*** Block opens ***
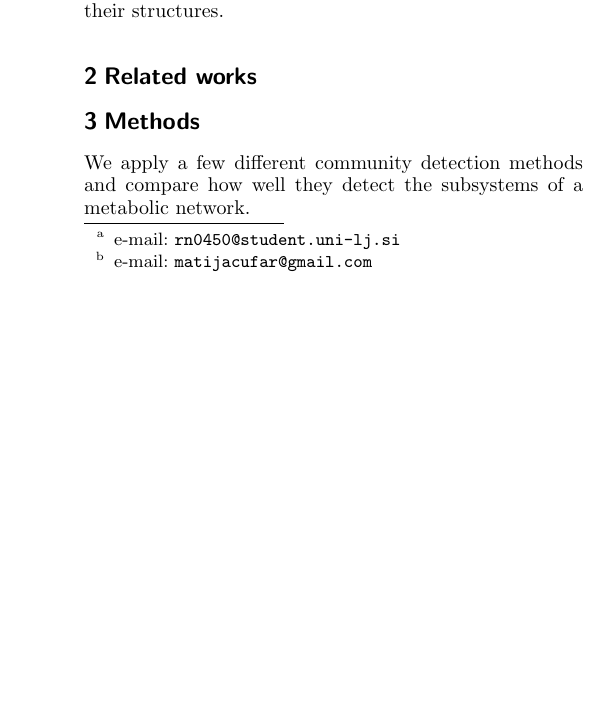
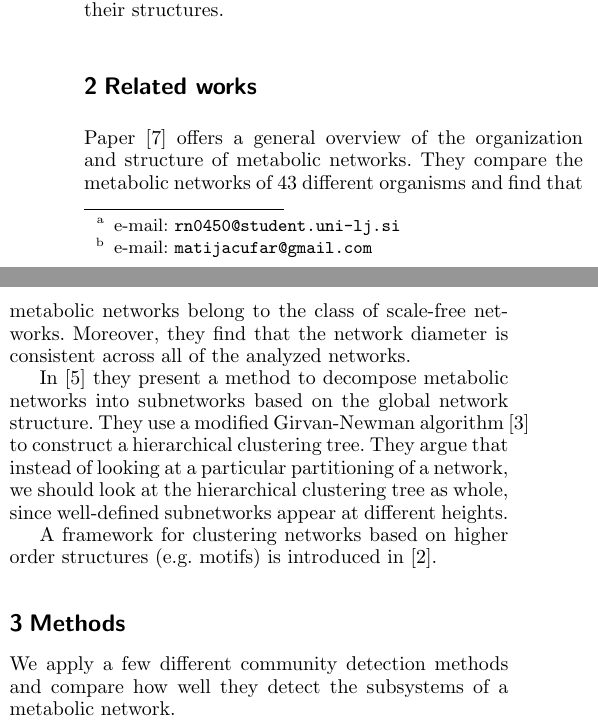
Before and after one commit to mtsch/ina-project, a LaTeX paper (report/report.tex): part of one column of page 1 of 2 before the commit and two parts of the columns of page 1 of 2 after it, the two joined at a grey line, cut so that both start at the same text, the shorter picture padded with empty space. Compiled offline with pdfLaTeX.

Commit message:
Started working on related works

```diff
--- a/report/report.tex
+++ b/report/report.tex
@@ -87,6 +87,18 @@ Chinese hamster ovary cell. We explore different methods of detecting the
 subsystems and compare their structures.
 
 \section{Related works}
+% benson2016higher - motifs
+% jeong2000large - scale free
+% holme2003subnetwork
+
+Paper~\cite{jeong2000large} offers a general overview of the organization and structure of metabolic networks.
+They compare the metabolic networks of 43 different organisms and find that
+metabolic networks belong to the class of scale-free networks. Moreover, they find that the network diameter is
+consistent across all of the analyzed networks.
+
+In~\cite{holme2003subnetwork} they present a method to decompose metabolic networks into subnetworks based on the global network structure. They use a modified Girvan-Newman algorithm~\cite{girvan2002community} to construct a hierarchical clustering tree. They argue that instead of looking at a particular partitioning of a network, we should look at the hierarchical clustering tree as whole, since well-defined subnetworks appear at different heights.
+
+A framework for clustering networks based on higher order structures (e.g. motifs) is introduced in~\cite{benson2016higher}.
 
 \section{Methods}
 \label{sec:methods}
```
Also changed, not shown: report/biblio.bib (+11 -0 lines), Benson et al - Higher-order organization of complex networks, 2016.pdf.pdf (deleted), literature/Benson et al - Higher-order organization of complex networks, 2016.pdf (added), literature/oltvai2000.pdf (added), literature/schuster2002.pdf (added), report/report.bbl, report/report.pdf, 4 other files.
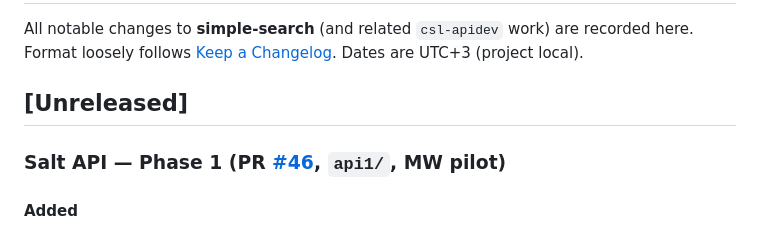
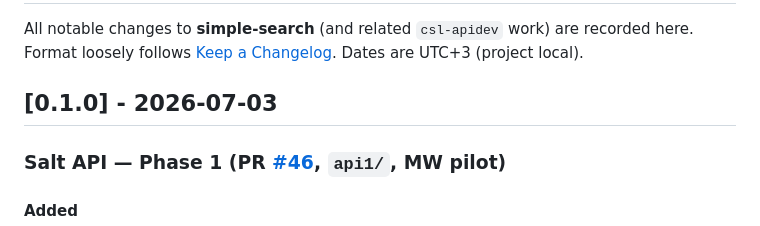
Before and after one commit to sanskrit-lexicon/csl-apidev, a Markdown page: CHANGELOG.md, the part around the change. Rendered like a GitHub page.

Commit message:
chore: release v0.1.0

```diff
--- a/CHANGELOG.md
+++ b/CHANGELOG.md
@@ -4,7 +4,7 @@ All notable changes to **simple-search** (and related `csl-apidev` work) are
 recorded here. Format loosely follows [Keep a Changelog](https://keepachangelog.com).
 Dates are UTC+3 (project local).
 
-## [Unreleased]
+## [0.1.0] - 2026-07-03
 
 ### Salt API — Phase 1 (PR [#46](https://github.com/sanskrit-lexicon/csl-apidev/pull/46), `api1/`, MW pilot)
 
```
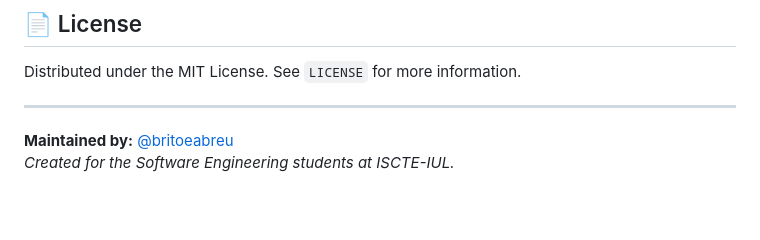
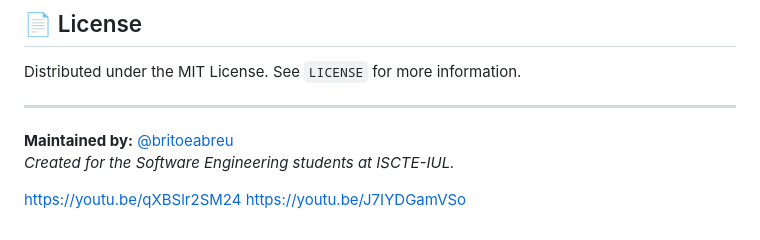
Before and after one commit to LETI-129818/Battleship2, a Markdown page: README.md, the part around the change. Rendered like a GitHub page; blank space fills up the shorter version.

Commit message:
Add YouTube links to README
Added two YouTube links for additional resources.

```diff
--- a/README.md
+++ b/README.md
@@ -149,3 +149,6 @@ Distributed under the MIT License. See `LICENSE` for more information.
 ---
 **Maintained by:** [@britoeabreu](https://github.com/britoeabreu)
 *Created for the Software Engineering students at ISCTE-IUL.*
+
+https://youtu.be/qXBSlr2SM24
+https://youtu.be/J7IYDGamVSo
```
*** Block closes ***
Work request: Please retype the listing exactly, leaving out any images.

Exercise solution:
Before and after one commit to mtsch/ina-project, a LaTeX paper (report/report.tex): part of one column of page 1 of 2 before the commit and two parts of the columns of page 1 of 2 after it, the two joined at a grey line, cut so that both start at the same text, the shorter picture padded with empty space. Compiled offline with pdfLaTeX.

Commit message:
Started working on related works

```diff
--- a/report/report.tex
+++ b/report/report.tex
@@ -87,6 +87,18 @@ Chinese hamster ovary cell. We explore different methods of detecting the
 subsystems and compare their structures.
 
 \section{Related works}
+% benson2016higher - motifs
+% jeong2000large - scale free
+% holme2003subnetwork
+
+Paper~\cite{jeong2000large} offers a general overview of the organization and structure of metabolic networks.
+They compare the metabolic networks of 43 different organisms and find that
+metabolic networks belong to the class of scale-free networks. Moreover, they find that the network diameter is
+consistent across all of the analyzed networks.
+
+In~\cite{holme2003subnetwork} they present a method to decompose metabolic networks into subnetworks based on the global network structure. They use a modified Girvan-Newman algorithm~\cite{girvan2002community} to construct a hierarchical clustering tree. They argue that instead of looking at a particular partitioning of a network, we should look at the hierarchical clustering tree as whole, since well-defined subnetworks appear at different heights.
+
+A framework for clustering networks based on higher order structures (e.g. motifs) is introduced in~\cite{benson2016higher}.
 
 \section{Methods}
 \label{sec:methods}
```
Also changed, not shown: report/biblio.bib (+11 -0 lines), Benson et al - Higher-order organization of complex networks, 2016.pdf.pdf (deleted), literature/Benson et al - Higher-order organization of complex networks, 2016.pdf (added), literature/oltvai2000.pdf (added), literature/schuster2002.pdf (added), report/report.bbl, report/report.pdf, 4 other files.
Before and after one commit to sanskrit-lexicon/csl-apidev, a Markdown page: CHANGELOG.md, the part around the change. Rendered like a GitHub page.

Commit message:
chore: release v0.1.0

```diff
--- a/CHANGELOG.md
+++ b/CHANGELOG.md
@@ -4,7 +4,7 @@ All notable changes to **simple-search** (and related `csl-apidev` work) are
 recorded here. Format loosely follows [Keep a Changelog](https://keepachangelog.com).
 Dates are UTC+3 (project local).
 
-## [Unreleased]
+## [0.1.0] - 2026-07-03
 
 ### Salt API — Phase 1 (PR [#46](https://github.com/sanskrit-lexicon/csl-apidev/pull/46), `api1/`, MW pilot)
 
```
Before and after one commit to LETI-129818/Battleship2, a Markdown page: README.md, the part around the change. Rendered like a GitHub page; blank space fills up the shorter version.

Commit message:
Add YouTube links to README
Added two YouTube links for additional resources.

```diff
--- a/README.md
+++ b/README.md
@@ -149,3 +149,6 @@ Distributed under the MIT License. See `LICENSE` for more information.
 ---
 **Maintained by:** [@britoeabreu](https://github.com/britoeabreu)
 *Created for the Software Engineering students at ISCTE-IUL.*
+
+https://youtu.be/qXBSlr2SM24
+https://youtu.be/J7IYDGamVSo
```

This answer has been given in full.